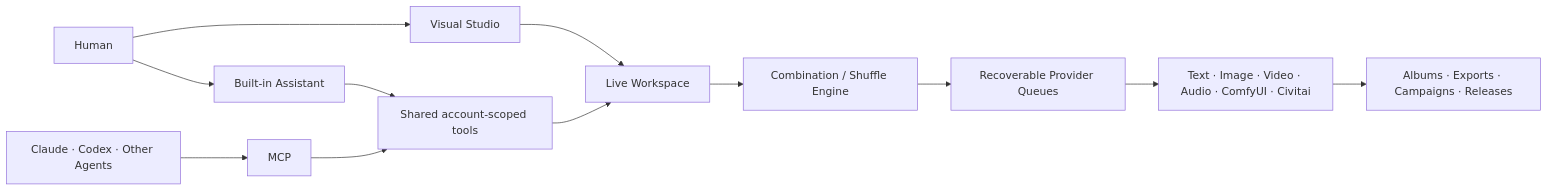
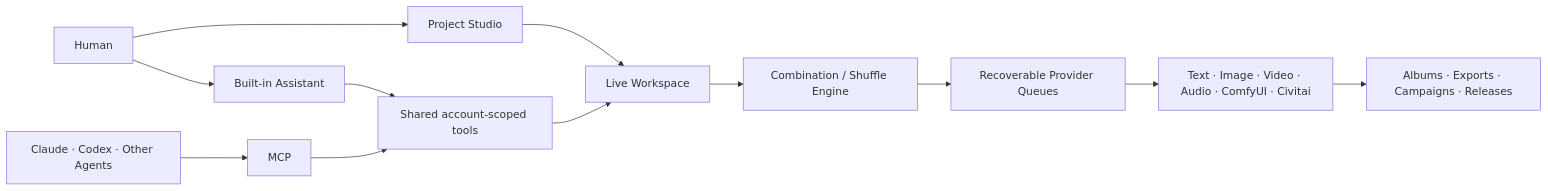
The diagram in README.md (ShinChven/remix-studio), drawn with Mermaid before and after one commit. The commit also changed other lines of this file, not shown here.

Commit message:
docs(readme): rename Visual Studio to Project Studio

````diff
--- a/README.md
+++ b/README.md
@@ -25,14 +25,14 @@
 ```mermaid
 flowchart LR
-    H["Human"] --> UI["Visual Studio"]
+    H["Human"] --> UI["Project Studio"]
     H --> A["Built-in Assistant"]
     G["Claude · Codex · Other Agents"] --> M["MCP"]
     A --> T["Shared account-scoped tools"]
     M --> T
     UI --> W["Live Workspace"]
     T --> W
     W --> E["Combination / Shuffle Engine"]
     E --> Q["Recoverable Provider Queues"]
     Q --> O["Text · Image · Video · Audio · ComfyUI · Civitai"]
     O --> D["Albums · Exports · Campaigns · Releases"]
 ```
````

= = = =

__What the task requires__.
Retype the records verbatim, but not their images.

__Result of this task__.
The diagram in README.md (ShinChven/remix-studio), drawn with Mermaid before and after one commit. The commit also changed other lines of this file, not shown here.

Commit message:
docs(readme): rename Visual Studio to Project Studio

````diff
--- a/README.md
+++ b/README.md
@@ -25,14 +25,14 @@
 ```mermaid
 flowchart LR
-    H["Human"] --> UI["Visual Studio"]
+    H["Human"] --> UI["Project Studio"]
     H --> A["Built-in Assistant"]
     G["Claude · Codex · Other Agents"] --> M["MCP"]
     A --> T["Shared account-scoped tools"]
     M --> T
     UI --> W["Live Workspace"]
     T --> W
     W --> E["Combination / Shuffle Engine"]
     E --> Q["Recoverable Provider Queues"]
     Q --> O["Text · Image · Video · Audio · ComfyUI · Civitai"]
     O --> D["Albums · Exports · Campaigns · Releases"]
 ```
````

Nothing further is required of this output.